Posted by Allison Grant, April 07, 2020 (last updated on April 07, 2020)
Millions of responsible citizens around the country (and the world) are hunkering down at home to do their part to help stop the spread of coronavirus (COVID-19). Schools have shut down, workplaces have implemented work from home policies, and everyone has reluctantly–but dutifully–canceled their plans for the foreseeable future.
By now, it’s safe to say everyone knows the best COVID-19 prevention tips by heart (if you don’t: wash your hands, cover your mouth when you cough or sneeze, and stay home. For more information, visit the Centers for Disease Control (CDC) website). The next step is creating routines and adapting to a new normal. While now is not the time to be going out for anything non-essential, it’s important to make sure you’re staying healthy.
Routine, preventative healthcare is one of the best ways to ensure your wellness, in both the short- and long-term. But when leaving the house is one of the riskiest things you can do for your own health and the health of those around you, should you cancel your routine yet necessary healthcare appointments?
With nearly all healthcare providers in the country being deployed to conquer the rapid spread of the coronavirus pandemic, routine healthcare may feel like the last priority. Rest assured, your health is essential, and you absolutely should seek the care you need, when you need it. That said, there are some ways to mitigate your risk of transmitting (or catching) the virus, while also receiving the medical attention you need.
Read on to learn what to do if you need non-coronavirus related healthcare during this pandemic.
Call 911 or go to the ER for true emergencies
First and foremost, if you’re facing a life-threatening condition, you should still call 911 or go to the nearest emergency room. An emergency is an emergency, and you shouldn’t hesitate to seek life- or limb-saving care for yourself or your children, even during a pandemic. Before you leave the house (if there’s time), try to find a cloth face covering for you and anyone who’s going to the hospital with you. Around 25% of people with COVID-19 don’t show any symptoms, so the CDC has updated its guidelines about wearing face masks to help decrease the spread of the virus. Everyone that goes out in public, especially to high-traffic areas like hospitals–or, in non-emergency situations, grocery stores and pharmacies–should now wear cloth face coverings.

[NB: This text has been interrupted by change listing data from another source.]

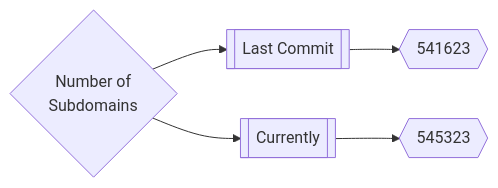
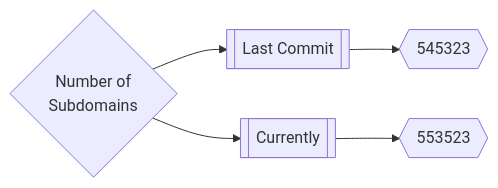
The first of 3 diagrams in README.md (trickest/inventory), drawn with Mermaid before and after one commit. The commit also changed other lines of this file, not shown here.

Commit message:
Update Sun Mar 13 19:40:15 UTC 2022

````diff
--- a/README.md
+++ b/README.md
@@ -165,5 +165,5 @@
 ```mermaid
 graph LR
-title{Number of<br>Subdomains} --> subdomainsDate1[[Last Commit]] --> subdomainsNum1{{541623}}
-title --> subdomainsDate2[[Currently]] --> subdomainsNum2{{545323}}
+title{Number of<br>Subdomains} --> subdomainsDate1[[Last Commit]] --> subdomainsNum1{{545323}}
+title --> subdomainsDate2[[Currently]] --> subdomainsNum2{{553523}}
 ```
````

Pro tip: You can sew a face mask at home from common household materials with this step-by-step guide.
Explore telemedicine options
Right now, many routine medical visits are being postponed so that more doctors are available to care for coronavirus patients. However, you still have options when it comes to getting care. Cue telemedicine, aka virtual doctor’s visits done via video call. Telemedicine allows doctors and patients to practice safe, responsible social distancing and avoid transmission from people who aren’t showing symptoms.
(Not sure whether you need telemedicine or in-person urgent care? We have a guide for that.)
What routine healthcare can you get from a telemedicine visit?
If you’re hesitant to keep your routine appointments because of the risk of going out and spreading (or catching) the infection, you can call your doctor and ask if they have a telemedicine option. During a virtual visit, your doctor can monitor symptoms of any chronic health issues you may have, just like they would in person. They can also address any new wellness questions you’ve been meaning to ask, like questions about your weight, diet, or exercise habits. If you have questions about how telemedicine works, or what kinds of routine care you can get via telemedicine, check out our complete telemedicine guide.
Pro tip: Most of the routine doctors’ visits that you should have in your 30s can be seen using telemedicine.
Who can use telemedicine?
If you have a smartphone, tablet, or computer with internet and a webcam, you can probably use telemedicine for your routine doctors’ appointments. If you have an elective procedure coming up, like a colonoscopy or a dental exam that can’t be done via telemedicine, your doctor will probably recommend postponing it.
Will my insurance cover my telemedicine appointment?
It depends on your specific plan. Right now, to help stop the spread of the coronavirus, many insurance companies are waiving fees for telemedicine appointments to encourage you to choose virtual visits over in-person care. If you’re not sure how to figure out if your insurance company is one of them–or if your insurance covers telemedicine in the first place–you can download the Solv app, snap a photo of your insurance card, and see an outline of your specific coverages.
Caring for your health at home
Telemedicine visits are just one way you can care for your family’s well-being while you’re at home during the coronavirus. Routine healthcare is essential, but so are healthy routines. Planning your family meals ahead of time can help you emphasize whole grains, vegetables, and fruits, instead of turning to frozen dinners for a last-minute sodium-packed solution. The American Society for Nutrition recommends stocking up on healthy foods that stay good for over a week, like:
- Bread and grains (corn tortillas, whole-grain English muffins, oatmeal, pasta, rice)
- Sturdy fruits and vegetables (such as apples, citrus, celery, broccoli, carrots)
- Eggs, milk, and cheese
- Beans, nuts, and seeds
- Chicken and seafood (frozen or canned)
- Frozen beef
When you eat right, you’ll have more energy for your next healthy habit–exercise. Adults should get at least two and a half hours of heart-pumping exercise a week, according to the American Heart Association. Children ages 3 to 5 should have plenty of chances to be physically active throughout the day, and children ages 6 to 17 should get at least an hour of exercise every day.
Lastly, establishing a healthy sleep schedule is crucial. When you’re stressed, it’s harder than ever to get a good night’s sleep, but that’s when you need it the most. Your body does some of its most important work when you’re asleep, like tissue repair, muscle growth, and protein synthesis. You also need sleep to recover from everyday wear and tear, like that muscle you pulled this afternoon during your stint as a makeshift jungle gym.
Is getting a coronavirus test considered routine care?
Getting a coronavirus test is not considered routine care. Not everyone needs to be, or even can be, tested for COVID-19. According to the CDC, it’s up to your state and local healthcare officials, as well as individual healthcare professionals, to decide who should get tested and who shouldn’t. If you think you may be sick with the coronavirus, you should follow the CDC’s guidelines for evaluating whether you should get tested.
What if I don’t have any symptoms of COVID-19?
If you’re not displaying the common symptoms of COVID-19, you may be tempted to head out into the world to seek the healthcare you need. However, a New England Journal of Medicine study found that people who aren’t showing symptoms have just as high of a high potential for transmitting the virus as someone with typical COVID-19 symptoms, hence the updated face-covering guidelines from the CDC that we talked about earlier. As social distancing recommendations are extended, telemedicine continues to be the preferred method of consultation, for both doctors and patients.
Switching from in-person care to telemedicine may seem like a big change (until after your first virtual visit, when you start to wonder why in the world you’ve never done this before), but Solv makes the transition as easy as possible. Book a telemedicine appointment by downloading the Solv app today.